··· Data

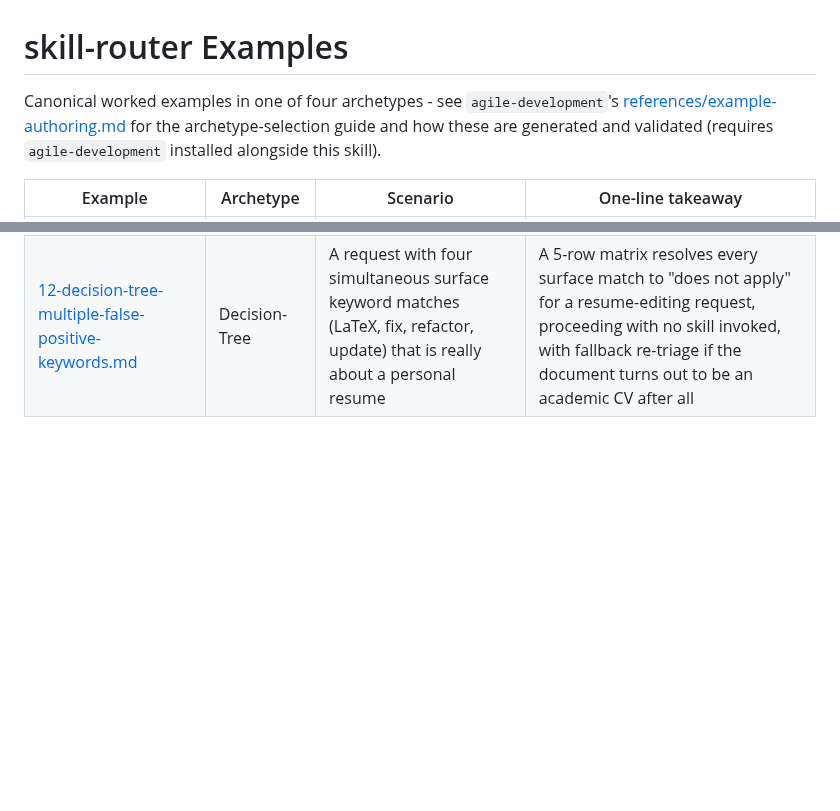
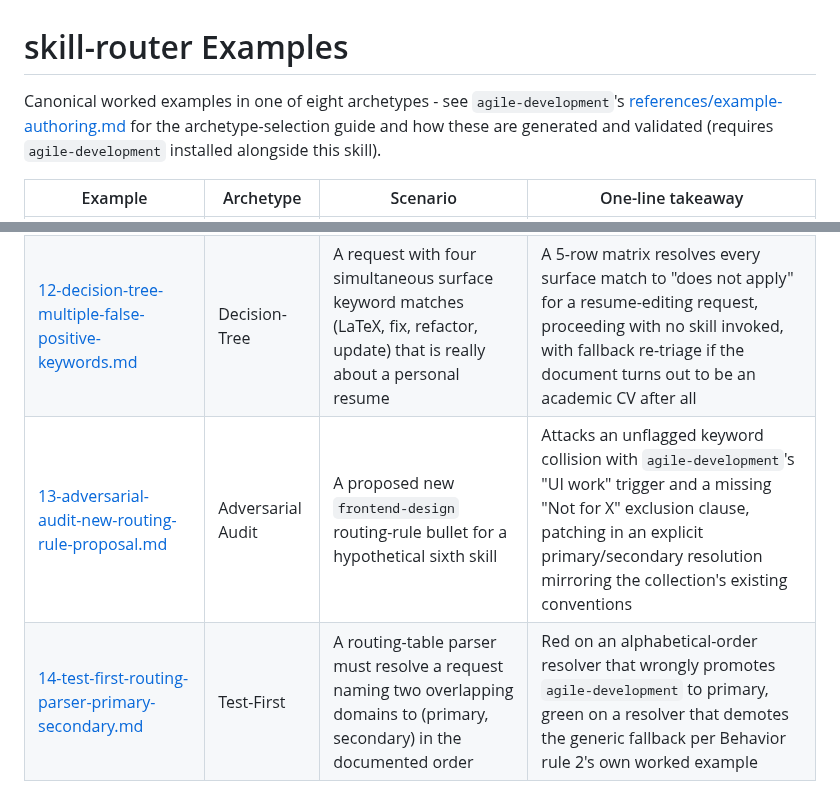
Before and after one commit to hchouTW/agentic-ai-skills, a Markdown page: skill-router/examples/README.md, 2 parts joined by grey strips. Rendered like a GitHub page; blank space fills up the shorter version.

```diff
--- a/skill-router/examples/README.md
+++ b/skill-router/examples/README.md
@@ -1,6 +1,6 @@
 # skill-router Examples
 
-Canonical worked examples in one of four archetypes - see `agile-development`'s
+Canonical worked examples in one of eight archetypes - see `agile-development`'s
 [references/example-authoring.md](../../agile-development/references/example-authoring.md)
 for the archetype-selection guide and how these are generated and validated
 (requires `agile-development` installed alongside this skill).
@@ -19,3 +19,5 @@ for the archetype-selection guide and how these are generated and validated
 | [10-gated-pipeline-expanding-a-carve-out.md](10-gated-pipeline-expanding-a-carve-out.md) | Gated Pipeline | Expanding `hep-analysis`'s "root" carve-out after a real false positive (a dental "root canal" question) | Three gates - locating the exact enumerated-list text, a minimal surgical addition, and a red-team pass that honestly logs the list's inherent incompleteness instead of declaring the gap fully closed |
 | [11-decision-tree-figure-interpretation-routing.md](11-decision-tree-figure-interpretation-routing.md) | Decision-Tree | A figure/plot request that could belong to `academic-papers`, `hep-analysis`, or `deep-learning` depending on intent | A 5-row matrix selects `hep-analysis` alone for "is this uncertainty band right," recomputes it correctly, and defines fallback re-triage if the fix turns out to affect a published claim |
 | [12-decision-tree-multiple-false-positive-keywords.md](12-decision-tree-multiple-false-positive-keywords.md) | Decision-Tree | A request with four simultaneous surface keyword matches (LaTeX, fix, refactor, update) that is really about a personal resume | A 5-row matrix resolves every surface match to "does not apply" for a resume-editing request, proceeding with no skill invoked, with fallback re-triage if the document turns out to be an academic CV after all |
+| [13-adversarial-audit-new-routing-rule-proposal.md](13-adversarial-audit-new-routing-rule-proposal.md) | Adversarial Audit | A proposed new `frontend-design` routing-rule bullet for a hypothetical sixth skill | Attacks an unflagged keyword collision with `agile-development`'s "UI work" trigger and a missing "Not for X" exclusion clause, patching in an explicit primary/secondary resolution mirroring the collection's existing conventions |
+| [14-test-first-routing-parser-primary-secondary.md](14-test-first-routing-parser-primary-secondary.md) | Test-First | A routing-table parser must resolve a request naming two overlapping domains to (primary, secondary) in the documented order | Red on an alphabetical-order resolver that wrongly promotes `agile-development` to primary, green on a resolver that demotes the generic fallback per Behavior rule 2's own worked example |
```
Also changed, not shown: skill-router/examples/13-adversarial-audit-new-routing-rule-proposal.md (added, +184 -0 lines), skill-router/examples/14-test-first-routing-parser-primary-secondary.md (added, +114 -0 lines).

······

Line by line, give the material above again exactly, but without any pictures.

Reply to the exercise:
Before and after one commit to hchouTW/agentic-ai-skills, a Markdown page: skill-router/examples/README.md, 2 parts joined by grey strips. Rendered like a GitHub page; blank space fills up the shorter version.

```diff
--- a/skill-router/examples/README.md
+++ b/skill-router/examples/README.md
@@ -1,6 +1,6 @@
 # skill-router Examples
 
-Canonical worked examples in one of four archetypes - see `agile-development`'s
+Canonical worked examples in one of eight archetypes - see `agile-development`'s
 [references/example-authoring.md](../../agile-development/references/example-authoring.md)
 for the archetype-selection guide and how these are generated and validated
 (requires `agile-development` installed alongside this skill).
@@ -19,3 +19,5 @@ for the archetype-selection guide and how these are generated and validated
 | [10-gated-pipeline-expanding-a-carve-out.md](10-gated-pipeline-expanding-a-carve-out.md) | Gated Pipeline | Expanding `hep-analysis`'s "root" carve-out after a real false positive (a dental "root canal" question) | Three gates - locating the exact enumerated-list text, a minimal surgical addition, and a red-team pass that honestly logs the list's inherent incompleteness instead of declaring the gap fully closed |
 | [11-decision-tree-figure-interpretation-routing.md](11-decision-tree-figure-interpretation-routing.md) | Decision-Tree | A figure/plot request that could belong to `academic-papers`, `hep-analysis`, or `deep-learning` depending on intent | A 5-row matrix selects `hep-analysis` alone for "is this uncertainty band right," recomputes it correctly, and defines fallback re-triage if the fix turns out to affect a published claim |
 | [12-decision-tree-multiple-false-positive-keywords.md](12-decision-tree-multiple-false-positive-keywords.md) | Decision-Tree | A request with four simultaneous surface keyword matches (LaTeX, fix, refactor, update) that is really about a personal resume | A 5-row matrix resolves every surface match to "does not apply" for a resume-editing request, proceeding with no skill invoked, with fallback re-triage if the document turns out to be an academic CV after all |
+| [13-adversarial-audit-new-routing-rule-proposal.md](13-adversarial-audit-new-routing-rule-proposal.md) | Adversarial Audit | A proposed new `frontend-design` routing-rule bullet for a hypothetical sixth skill | Attacks an unflagged keyword collision with `agile-development`'s "UI work" trigger and a missing "Not for X" exclusion clause, patching in an explicit primary/secondary resolution mirroring the collection's existing conventions |
+| [14-test-first-routing-parser-primary-secondary.md](14-test-first-routing-parser-primary-secondary.md) | Test-First | A routing-table parser must resolve a request naming two overlapping domains to (primary, secondary) in the documented order | Red on an alphabetical-order resolver that wrongly promotes `agile-development` to primary, green on a resolver that demotes the generic fallback per Behavior rule 2's own worked example |
```
Also changed, not shown: skill-router/examples/13-adversarial-audit-new-routing-rule-proposal.md (added, +184 -0 lines), skill-router/examples/14-test-first-routing-parser-primary-secondary.md (added, +114 -0 lines).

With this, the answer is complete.